Problem to solve
Return all of the entries exactly, but do not include the pictures.

Available records
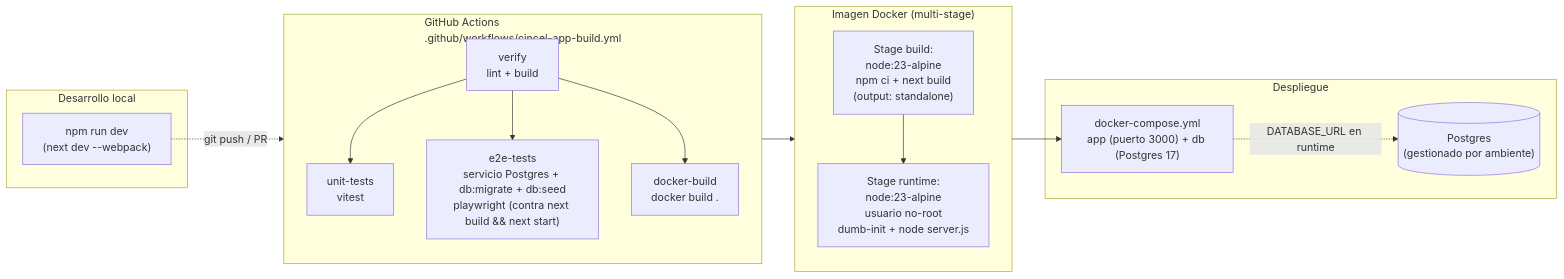
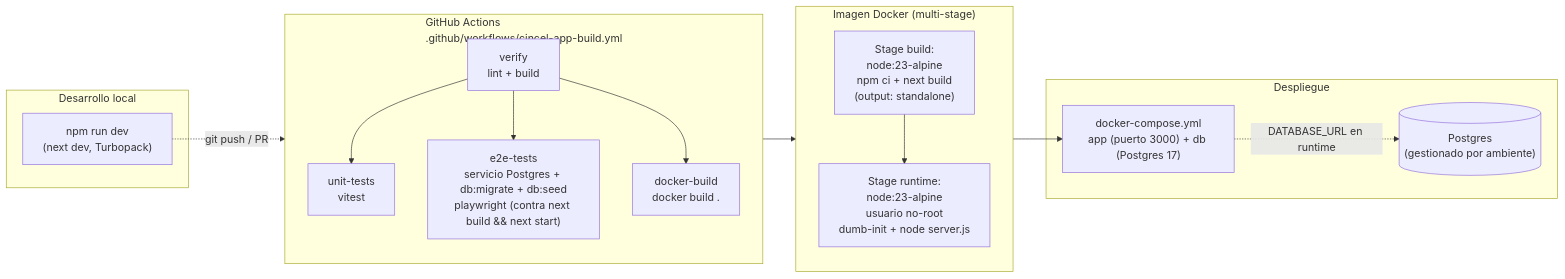
One commit to paulcincel-lab/cincel-workspace changed the third of 4 diagrams in cincel-app/README.md. Above: the diagram before and after it, drawn with Mermaid. The commit also changed other lines of this file and 156 other files, not shown here.

````diff
--- a/cincel-app/README.md
+++ b/cincel-app/README.md
@@ -101,32 +101,32 @@
 ```mermaid
 flowchart LR
     subgraph Dev["Desarrollo local"]
-        D1["npm run dev\n(next dev --webpack)"]
+        D1["npm run dev\n(next dev, Turbopack)"]
     end
 
     subgraph CI["GitHub Actions\n.github/workflows/cincel-app-build.yml"]
         V["verify\nlint + build"]
         UT["unit-tests\nvitest"]
         E2E["e2e-tests\nservicio Postgres + db:migrate + db:seed\nplaywright (contra next build && next start)"]
         DB["docker-build\ndocker build ."]
         V --> UT
         V --> E2E
         V --> DB
     end
 
     subgraph Image["Imagen Docker (multi-stage)"]
         B1["Stage build:\nnode:23-alpine\nnpm ci + next build\n(output: standalone)"]
         B2["Stage runtime:\nnode:23-alpine\nusuario no-root\ndumb-init + node server.js"]
         B1 --> B2
     end
 
     subgraph Runtime["Despliegue"]
         Compose["docker-compose.yml\napp (puerto 3000) + db (Postgres 17)"]
         PGProd[("Postgres\n(gestionado por ambiente)")]
     end
 
     D1 -.git push / PR.-> CI
     CI --> Image
     Image --> Compose
     Compose -.DATABASE_URL en runtime.-> PGProd
 ```
````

Output below
One commit to paulcincel-lab/cincel-workspace changed the third of 4 diagrams in cincel-app/README.md. Above: the diagram before and after it, drawn with Mermaid. The commit also changed other lines of this file and 156 other files, not shown here.

````diff
--- a/cincel-app/README.md
+++ b/cincel-app/README.md
@@ -101,32 +101,32 @@
 ```mermaid
 flowchart LR
     subgraph Dev["Desarrollo local"]
-        D1["npm run dev\n(next dev --webpack)"]
+        D1["npm run dev\n(next dev, Turbopack)"]
     end
 
     subgraph CI["GitHub Actions\n.github/workflows/cincel-app-build.yml"]
         V["verify\nlint + build"]
         UT["unit-tests\nvitest"]
         E2E["e2e-tests\nservicio Postgres + db:migrate + db:seed\nplaywright (contra next build && next start)"]
         DB["docker-build\ndocker build ."]
         V --> UT
         V --> E2E
         V --> DB
     end
 
     subgraph Image["Imagen Docker (multi-stage)"]
         B1["Stage build:\nnode:23-alpine\nnpm ci + next build\n(output: standalone)"]
         B2["Stage runtime:\nnode:23-alpine\nusuario no-root\ndumb-init + node server.js"]
         B1 --> B2
     end
 
     subgraph Runtime["Despliegue"]
         Compose["docker-compose.yml\napp (puerto 3000) + db (Postgres 17)"]
         PGProd[("Postgres\n(gestionado por ambiente)")]
     end
 
     D1 -.git push / PR.-> CI
     CI --> Image
     Image --> Compose
     Compose -.DATABASE_URL en runtime.-> PGProd
 ```
````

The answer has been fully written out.